--- Given data ---
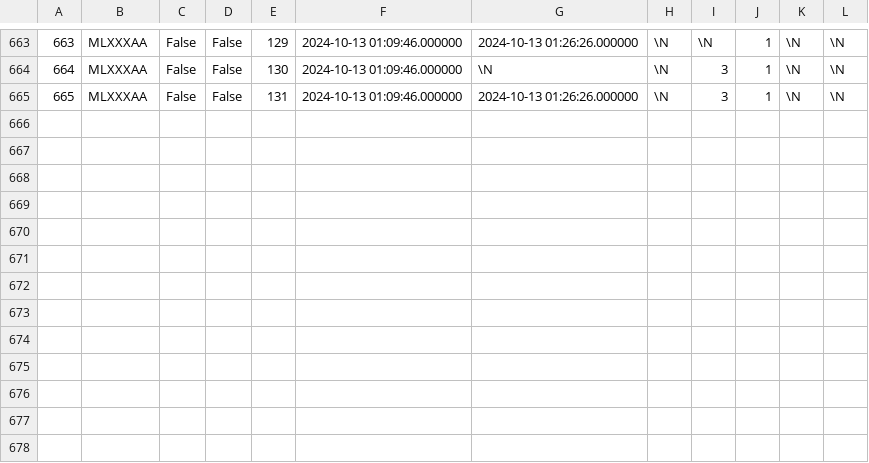
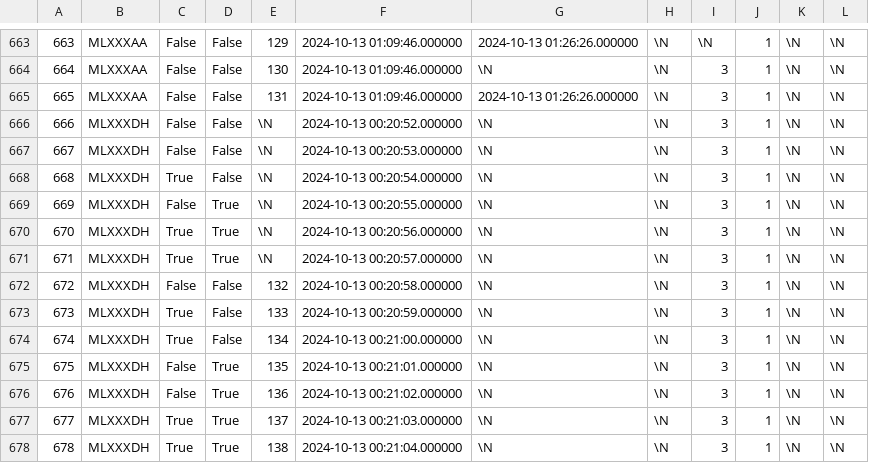
Before and after one commit to SartoRiccardo/btd6maplist-api, a CSV file: database/data/20_list_completions.csv, drawn as a sheet; only a part is shown, gaps mark what is left out.

```diff
--- a/database/data/20_list_completions.csv
+++ b/database/data/20_list_completions.csv
@@ -665 +665,14 @@
 665	MLXXXAA	False	False	131	2024-10-13 01:09:46.000000	2024-10-13 01:26:26.000000	\N	3	1	\N	\N
+666	MLXXXDH	False	False	\N	2024-10-13 00:20:52.000000	\N	\N	3	1	\N	\N
+667	MLXXXDH	False	False	\N	2024-10-13 00:20:53.000000	\N	\N	3	1	\N	\N
+668	MLXXXDH	True	False	\N	2024-10-13 00:20:54.000000	\N	\N	3	1	\N	\N
+669	MLXXXDH	False	True	\N	2024-10-13 00:20:55.000000	\N	\N	3	1	\N	\N
+670	MLXXXDH	True	True	\N	2024-10-13 00:20:56.000000	\N	\N	3	1	\N	\N
+671	MLXXXDH	True	True	\N	2024-10-13 00:20:57.000000	\N	\N	3	1	\N	\N
+672	MLXXXDH	False	False	132	2024-10-13 00:20:58.000000	\N	\N	3	1	\N	\N
+673	MLXXXDH	True	False	133	2024-10-13 00:20:59.000000	\N	\N	3	1	\N	\N
+674	MLXXXDH	True	False	134	2024-10-13 00:21:00.000000	\N	\N	3	1	\N	\N
+675	MLXXXDH	False	True	135	2024-10-13 00:21:01.000000	\N	\N	3	1	\N	\N
+676	MLXXXDH	False	True	136	2024-10-13 00:21:02.000000	\N	\N	3	1	\N	\N
+677	MLXXXDH	True	True	137	2024-10-13 00:21:03.000000	\N	\N	3	1	\N	\N
+678	MLXXXDH	True	True	138	2024-10-13 00:21:04.000000	\N	\N	3	1	\N	\N
```
Also changed, not shown: database/data/08_leastcostchimps.csv, database/data/21_listcomp_players.csv, 3 other files.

--- Work to be completed ---
The reply must match the records exactly, apart from the pictures, which are left out.

--- Written reply ---
Before and after one commit to SartoRiccardo/btd6maplist-api, a CSV file: database/data/20_list_completions.csv, drawn as a sheet; only a part is shown, gaps mark what is left out.

```diff
--- a/database/data/20_list_completions.csv
+++ b/database/data/20_list_completions.csv
@@ -665 +665,14 @@
 665	MLXXXAA	False	False	131	2024-10-13 01:09:46.000000	2024-10-13 01:26:26.000000	\N	3	1	\N	\N
+666	MLXXXDH	False	False	\N	2024-10-13 00:20:52.000000	\N	\N	3	1	\N	\N
+667	MLXXXDH	False	False	\N	2024-10-13 00:20:53.000000	\N	\N	3	1	\N	\N
+668	MLXXXDH	True	False	\N	2024-10-13 00:20:54.000000	\N	\N	3	1	\N	\N
+669	MLXXXDH	False	True	\N	2024-10-13 00:20:55.000000	\N	\N	3	1	\N	\N
+670	MLXXXDH	True	True	\N	2024-10-13 00:20:56.000000	\N	\N	3	1	\N	\N
+671	MLXXXDH	True	True	\N	2024-10-13 00:20:57.000000	\N	\N	3	1	\N	\N
+672	MLXXXDH	False	False	132	2024-10-13 00:20:58.000000	\N	\N	3	1	\N	\N
+673	MLXXXDH	True	False	133	2024-10-13 00:20:59.000000	\N	\N	3	1	\N	\N
+674	MLXXXDH	True	False	134	2024-10-13 00:21:00.000000	\N	\N	3	1	\N	\N
+675	MLXXXDH	False	True	135	2024-10-13 00:21:01.000000	\N	\N	3	1	\N	\N
+676	MLXXXDH	False	True	136	2024-10-13 00:21:02.000000	\N	\N	3	1	\N	\N
+677	MLXXXDH	True	True	137	2024-10-13 00:21:03.000000	\N	\N	3	1	\N	\N
+678	MLXXXDH	True	True	138	2024-10-13 00:21:04.000000	\N	\N	3	1	\N	\N
```
Also changed, not shown: database/data/08_leastcostchimps.csv, database/data/21_listcomp_players.csv, 3 other files.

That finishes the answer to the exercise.